When ClarkeHopkinsClarke Architects was invited by Lendlease and the University of Melbourne to join their purpose-built innovation precinct on the site of the former Royal Women’s Hospital in Carlton, the designers jumped at the chance.
As a carbon neutral, Climate Active-certified BCorp specialising in community building and future impact, the vision was irresistible. The vertical mixed-use precinct brings together world-class researchers, industry, SMEs, start-ups, higher degree students, government, artists and Science Gallery Melbourne to collaborate on solutions to our most urgent social and environmental challenges.
Exemplar ESD was a magnet too: a Property Council A-Grade Building designed by Woods Bagot, Hayball and Arup with world-leading ESD credentials including a 6-star Green Star rating, 4.5-star NABERS water rating and 5-star NABERS energy rating as well as geothermal and solar energy and on-site rainwater harvesting.
The 75,800sqm precinct comprises five connecting buildings arranged around Womin-djerring (Come Together), a shared garden oculus. ClarkeHopkinsClarke`s 1849-square-metre studio occupies the entire top floor of the landmark building on the corner of Grattan and Swanston Streets. Relocating allowed the interdisciplinary design practice to reunite its team of 180 (spanning 9 diverse sectors with distinct working styles), which had outgrown the Collingwood studio it designed and a rear office annexed to accommodate its growth.
Dean Landy, Urban Design Partner, said, “Designing our studio at Melbourne Connect allowed us to apply some of the urban design thinking we use to create inclusive, healthy, walkable communities with our clients and stakeholders.“ The fit-out retains central lift and stairwell cores, introduces a public-facing ‘town square’ reception zone to the south and internal ‘town hall’ kitchenette zone to the north, and links these via streetscapes and laneways of flexible spaces for collaboration and focused work.
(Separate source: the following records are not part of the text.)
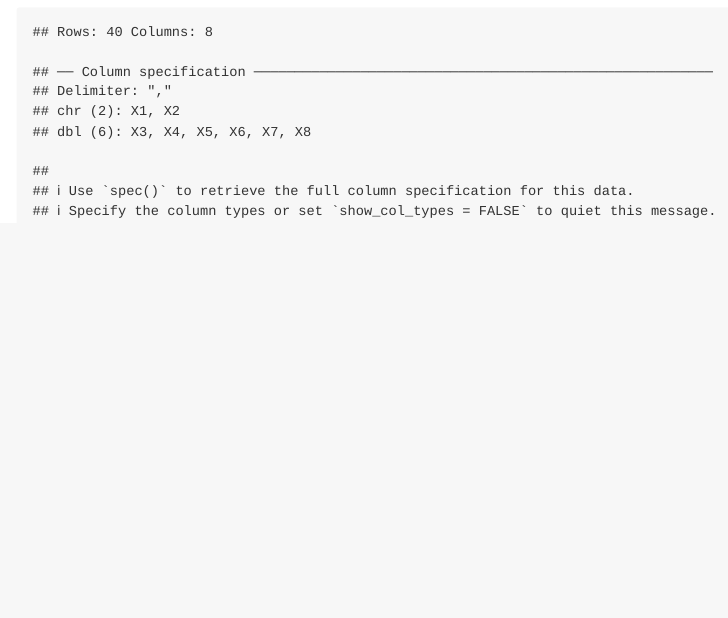
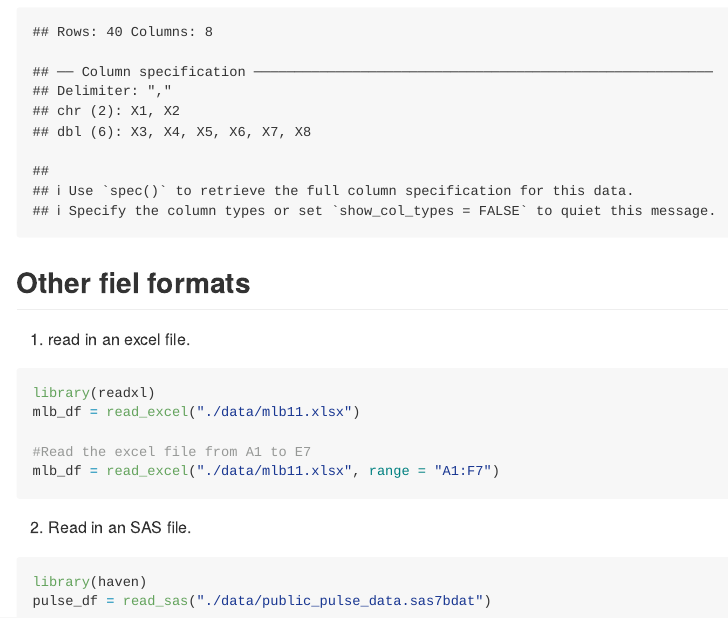
Before and after one commit to yuxuan658/data_wrangling_I, an R Markdown document (data_import.rmd): the page in a window 1100 px wide, from 3670 px down. The pictures show the output file data_import.md that the author committed with the source, drawn offline in the style of GitHub; long lines of code are wrapped.

Commit message:
other file formats -- xlsx, sas

````diff
--- a/data_import.rmd
+++ b/data_import.rmd
@@ -50,3 +50,21 @@ skimr::skim(litters_df)
 ```{r}
 litters_df = read_csv("./data/FAS_litters.csv", skip = 10, col_names = FALSE) #skip first 10 rows, and don't show the column names
 ```
+
+## Other fiel formats
+
+1. read in an excel file.
+```{r}
+library(readxl)
+mlb_df = read_excel("./data/mlb11.xlsx")
+
+#Read the excel file from A1 to E7
+mlb_df = read_excel("./data/mlb11.xlsx", range = "A1:F7")
+
+```
+
+2. Read in an SAS file.
+```{r}
+library(haven)
+pulse_df = read_sas("./data/public_pulse_data.sas7bdat")
+```
````
Also changed, not shown: data_import.md.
At the edge of the floorplate, an expansive, versatile kitchen is the social heart of the design. Like sector workspaces linked by five collaborative zones, it shares energising light and stunning city views with everyone.
Spatial planning exemplifies ClarkeHopkinsClarke’s practice values and distinctive urban design methodology, Creating Vibrant Communities. The public-facing town square reception zone invites collaborators into the creative processes via eight diverse, mainly transparent front-of-house spaces for meetings, focused work, boardroom discussions, workshops, exhibitions, Zoom and VR. ”As we outgrew our Collingwood studio we`d had to sacrifice a number of collaboration spaces,“ Dean said. ”Here we`ve embedded them throughout and used extensive glazing to make the creative process transparent.” The kitchen’s communal tables, booths and breakouts connect people for socialising, presentations, dining, events and table tennis tournaments (a beloved tradition).
The precinct requires tenants to meet stringent compliance targets for operations, design, materials and fittings. Interiors Associate Michelle Cavicchiolo said the designers drew on their experience specifying high-ESD products on projects and meeting its Climate Active, carbon neutral and BCorp certifications. Exemplar suppliers and innovative materials include Paperock composite benchtops and splashbacks made from paper, and laminate panelling from closed loop manufacturing specialists Polytec.
“We used a neutral materials palette that compliments the base build, accented with warm timbers and terracotta tones,” Michelle said. “And we worked with regular collaborators to create custom features that express who we are and what we value. For example, we worked with Jonik to custom design storage and shelving units with integrated planters, which we`ve filled with lush plants as a nod to the internal courtyard and garden we loved about our Collingwood studio. We also commissioned porcelain artist Colin Hopkins, the son of one of our founding Partners, to create a beautiful feature light for our front-of-house collaboration zone. He responded with a delicate, expressive pendant inspired by loosely hand- rolled drawings, which works beautifully here.”
Photographer: Peter Marko